In Barbados, our tourism landscape has evolved, with the recent closure of many traditional hotels and the construction of more and more condominium-type developments – including Sapphire Beach and Ocean Two on the South Coast and Port Ferdinand, St Peter’s Bay and the ultra-luxurious One Sandy Lane on the West Coast.
The Crane has been developing luxurious residential style accommodations since 1999 on the south-east coast of the island. We designed our residences to make our guests feel right at home, with separate bedrooms and living spaces, full kitchens, powder rooms, marble bathrooms and large terraces. Uniquely, we also set out to marry these residences with the amenities and services of a five-star resort by including five restaurants, two bars, multiple pools, retail shopping, a day spa, flood-lit tennis courts, a state-of-the-art fitness centre, a beach elevator and acres of beautiful landscaping in addition to all the services expected of a luxury resort.

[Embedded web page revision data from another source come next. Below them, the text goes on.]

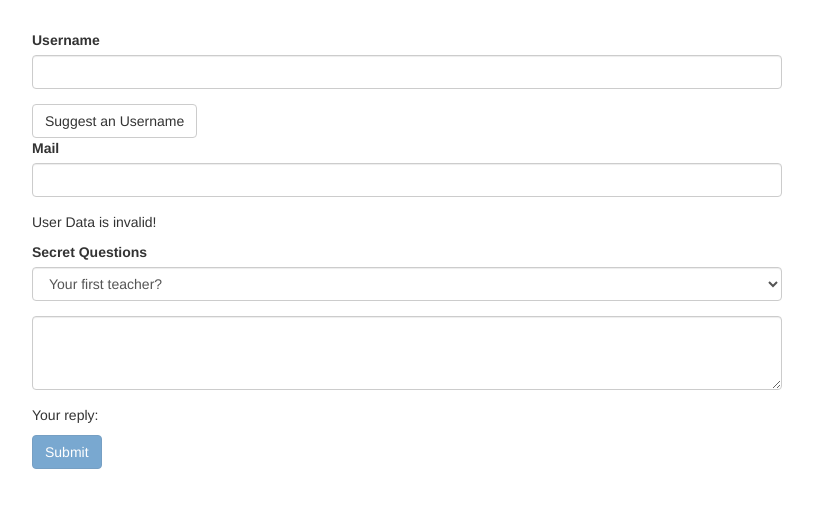
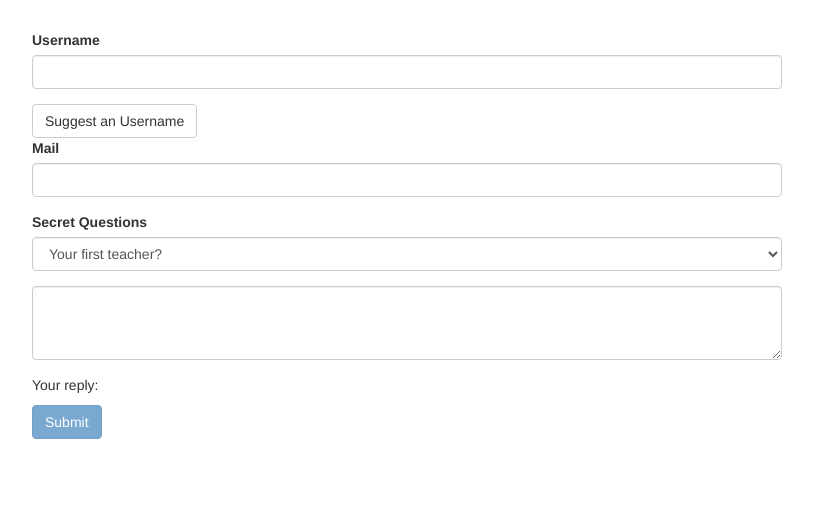
Before and after one commit to m-truong/forms-td-start, an Angular app: page / in a window 1280 px wide. Shown: the top 508 px of the page, without its empty margins (233-1046 px from the left). Built offline with nearby package versions, Linux system fonts and the light colour scheme.

Commit message:
fix: improve user data validation message visibility in form

```diff
--- a/src/app/app.component.html
+++ b/src/app/app.component.html
@@ -61,7 +61,7 @@
             </span>
           </div>
         </div>
-        <p *ngIf="!userData.valid">User Data is invalid! </p>
+        <p *ngIf="!userData.valid && userData.touched">User Data is invalid! </p>
         <div class="form-group">
           <label for="secret">Secret Questions</label>
           <select
```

Another recent trend has been the marked increase in multi-generational travel. As baby boomers reach retirement age, they are enjoying greater amounts of leisure time and taking extended vacations with their children and grandchildren, particularly for important life events like birthdays and anniversaries. This places a unique demand on hospitality suppliers to provide larger accommodations for larger families and at the same time meet the needs of different generations. To fulfil this demand, I believe the hospitality industry has to adapt in many ways, particularly architecturally.
One of the ways the Crane has addressed this trend is through a “lock-off” concept whereby a three-bedroom residence can be converted into a two-bedroom residence with a separate “lock-off” studio and a two-bedroom residence can be converted into a one-bedroom residence with a “lock-off” studio. This allows large families to enjoy time together when needed while still allowing individuals and couples to have spaces that are private when required – all in the same residence.
Finally, many tourism experts have identified a post-recession trend towards value. Even luxury tourism has proven no exception. Clearly, luxury and value in tourism products are no longer mutually exclusive.
We have always worked to deliver value in everything we do. Bypassing expensive third party suppliers, we employ over 400 people responsible for all aspects of resort operations including food and beverage service, pool maintenance, spa service, security, laundry, landscaping and appliance repairs. This vertically integrated approach allows us to enhance our value proposition by driving down costs in order to deliver value in both the sale of real estate and in our resort operations.
Paul Doyle is owner of the Crane Residential Resort.